Steps of the Hiring Process

The hiring process starts with a two-part application. The initial application is to obtain some contact information and also to ensure that the candidate possesses the minimum qualifications. There is also a supplemental application, which is a questionnaire that has roughly around 39 questions that are designed as a pre-screening (drug history, work experience, criminal record, etc ). It’s a multiple choice questionnaire, and some of the answers allow for an explanation.

Police Officer CandidatesAfter the application process, SJPD requires a written exam and there are two exams that the applicant can choose from. One is the California Police Entry Level Law Enforcement Test Battery (PELLET-B). The other exam is the National Testing Network (NTN) Frontline written exam. The applicant then advances to the oral board interview. After successfully passing the oral board interview, the applicant moves on to the background process.

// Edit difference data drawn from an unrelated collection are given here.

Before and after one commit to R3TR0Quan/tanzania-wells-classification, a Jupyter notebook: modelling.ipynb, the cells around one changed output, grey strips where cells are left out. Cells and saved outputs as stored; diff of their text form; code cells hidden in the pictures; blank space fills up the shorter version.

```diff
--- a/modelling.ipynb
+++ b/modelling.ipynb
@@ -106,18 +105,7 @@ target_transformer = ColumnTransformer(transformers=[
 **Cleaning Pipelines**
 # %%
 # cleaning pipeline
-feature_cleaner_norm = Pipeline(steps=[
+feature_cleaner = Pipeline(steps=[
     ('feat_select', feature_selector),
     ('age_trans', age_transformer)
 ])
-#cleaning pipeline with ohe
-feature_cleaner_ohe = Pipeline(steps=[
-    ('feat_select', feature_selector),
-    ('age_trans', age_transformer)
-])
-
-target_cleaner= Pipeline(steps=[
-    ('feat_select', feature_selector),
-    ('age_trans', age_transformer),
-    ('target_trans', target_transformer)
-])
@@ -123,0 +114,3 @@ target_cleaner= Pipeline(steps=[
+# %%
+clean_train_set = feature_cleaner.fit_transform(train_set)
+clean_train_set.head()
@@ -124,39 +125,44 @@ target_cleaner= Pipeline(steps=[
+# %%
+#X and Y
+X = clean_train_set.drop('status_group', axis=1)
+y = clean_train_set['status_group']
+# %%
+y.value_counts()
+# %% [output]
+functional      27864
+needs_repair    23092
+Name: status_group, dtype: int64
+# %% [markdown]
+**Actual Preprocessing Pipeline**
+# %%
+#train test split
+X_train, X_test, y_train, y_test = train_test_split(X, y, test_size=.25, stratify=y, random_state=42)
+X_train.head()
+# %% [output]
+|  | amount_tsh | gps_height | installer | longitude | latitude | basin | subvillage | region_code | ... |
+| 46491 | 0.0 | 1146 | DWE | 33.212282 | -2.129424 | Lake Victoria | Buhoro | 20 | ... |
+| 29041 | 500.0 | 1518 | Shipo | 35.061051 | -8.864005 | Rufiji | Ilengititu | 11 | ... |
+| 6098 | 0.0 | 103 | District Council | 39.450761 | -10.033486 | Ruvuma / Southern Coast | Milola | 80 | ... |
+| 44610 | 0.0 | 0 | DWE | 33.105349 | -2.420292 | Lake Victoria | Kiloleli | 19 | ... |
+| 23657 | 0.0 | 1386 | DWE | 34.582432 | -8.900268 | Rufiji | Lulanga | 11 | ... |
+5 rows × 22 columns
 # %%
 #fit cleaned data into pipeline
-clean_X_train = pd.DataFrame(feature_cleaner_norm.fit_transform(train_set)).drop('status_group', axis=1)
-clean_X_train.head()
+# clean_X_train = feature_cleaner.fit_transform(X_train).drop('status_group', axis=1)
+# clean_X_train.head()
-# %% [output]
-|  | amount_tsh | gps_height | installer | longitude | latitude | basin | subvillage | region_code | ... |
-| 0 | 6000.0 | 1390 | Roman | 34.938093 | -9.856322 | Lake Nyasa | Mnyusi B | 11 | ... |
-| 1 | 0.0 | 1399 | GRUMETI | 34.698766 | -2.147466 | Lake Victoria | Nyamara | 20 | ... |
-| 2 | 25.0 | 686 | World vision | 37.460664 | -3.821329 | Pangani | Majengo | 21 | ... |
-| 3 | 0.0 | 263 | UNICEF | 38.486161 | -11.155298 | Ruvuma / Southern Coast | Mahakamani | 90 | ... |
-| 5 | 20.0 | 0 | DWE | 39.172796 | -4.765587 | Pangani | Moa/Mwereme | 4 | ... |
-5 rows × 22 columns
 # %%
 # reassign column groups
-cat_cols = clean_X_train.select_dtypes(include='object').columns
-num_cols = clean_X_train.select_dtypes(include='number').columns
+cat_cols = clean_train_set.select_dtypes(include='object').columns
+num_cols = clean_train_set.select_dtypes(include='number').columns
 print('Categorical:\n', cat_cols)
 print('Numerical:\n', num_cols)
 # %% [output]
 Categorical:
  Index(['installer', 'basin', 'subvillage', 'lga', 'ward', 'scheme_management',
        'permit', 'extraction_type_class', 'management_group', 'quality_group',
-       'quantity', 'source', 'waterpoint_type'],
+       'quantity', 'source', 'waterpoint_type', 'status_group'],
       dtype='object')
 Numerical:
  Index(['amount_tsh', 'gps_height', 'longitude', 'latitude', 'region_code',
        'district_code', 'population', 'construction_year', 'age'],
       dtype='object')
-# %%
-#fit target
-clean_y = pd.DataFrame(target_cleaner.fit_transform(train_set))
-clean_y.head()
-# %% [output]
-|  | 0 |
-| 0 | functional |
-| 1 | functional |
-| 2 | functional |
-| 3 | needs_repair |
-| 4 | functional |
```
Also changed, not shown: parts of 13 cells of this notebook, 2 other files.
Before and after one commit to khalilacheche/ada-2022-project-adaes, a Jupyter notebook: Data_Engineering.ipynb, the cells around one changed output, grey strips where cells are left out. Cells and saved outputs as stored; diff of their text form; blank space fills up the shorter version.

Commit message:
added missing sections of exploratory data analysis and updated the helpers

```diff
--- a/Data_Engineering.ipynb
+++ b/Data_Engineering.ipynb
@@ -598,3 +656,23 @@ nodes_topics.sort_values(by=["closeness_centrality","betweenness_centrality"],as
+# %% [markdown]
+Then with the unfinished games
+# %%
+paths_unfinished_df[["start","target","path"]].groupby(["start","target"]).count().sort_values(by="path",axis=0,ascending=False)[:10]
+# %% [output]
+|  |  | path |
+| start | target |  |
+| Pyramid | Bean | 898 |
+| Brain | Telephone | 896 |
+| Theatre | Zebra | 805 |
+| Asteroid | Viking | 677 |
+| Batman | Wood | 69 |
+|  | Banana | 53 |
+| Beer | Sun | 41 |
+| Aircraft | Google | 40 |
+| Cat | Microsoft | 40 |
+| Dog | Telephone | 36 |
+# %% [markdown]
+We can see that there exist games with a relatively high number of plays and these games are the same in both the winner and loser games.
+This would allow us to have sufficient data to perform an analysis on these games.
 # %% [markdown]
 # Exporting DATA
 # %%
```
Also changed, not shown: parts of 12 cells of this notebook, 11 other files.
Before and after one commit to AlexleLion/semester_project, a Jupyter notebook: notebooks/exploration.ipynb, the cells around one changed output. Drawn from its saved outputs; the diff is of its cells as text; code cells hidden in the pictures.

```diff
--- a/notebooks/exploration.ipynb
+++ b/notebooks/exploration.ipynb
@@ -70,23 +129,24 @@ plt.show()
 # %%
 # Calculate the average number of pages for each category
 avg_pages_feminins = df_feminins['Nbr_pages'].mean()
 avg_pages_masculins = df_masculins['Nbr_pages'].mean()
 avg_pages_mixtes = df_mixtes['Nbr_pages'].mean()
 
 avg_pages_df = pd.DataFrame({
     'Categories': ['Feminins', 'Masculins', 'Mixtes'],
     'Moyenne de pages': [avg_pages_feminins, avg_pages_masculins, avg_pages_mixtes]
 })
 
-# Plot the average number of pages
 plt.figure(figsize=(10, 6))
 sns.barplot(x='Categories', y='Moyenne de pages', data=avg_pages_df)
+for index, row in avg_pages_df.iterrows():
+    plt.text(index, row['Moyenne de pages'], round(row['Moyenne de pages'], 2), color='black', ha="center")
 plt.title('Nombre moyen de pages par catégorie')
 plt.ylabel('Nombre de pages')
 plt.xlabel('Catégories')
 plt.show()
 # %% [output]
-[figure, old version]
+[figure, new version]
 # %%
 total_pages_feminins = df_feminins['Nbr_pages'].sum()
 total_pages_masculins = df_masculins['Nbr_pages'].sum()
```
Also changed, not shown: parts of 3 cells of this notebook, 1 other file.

Once an applicant enters the background process, there will be an additional background assessment and additional forms for the candidate to complete (polygraph, fingerprints, interviews with spouses, coworkers, neighbors, et cetera). Eventually, the applicant ends up at the hiring board, a group of members who make selections from an eligibility list. If an applicant is not selected, there are instructions as to when the applicant can reapply. If the applicant is selected, there are three additional steps before starting the academy.

The Application and Supplemental Application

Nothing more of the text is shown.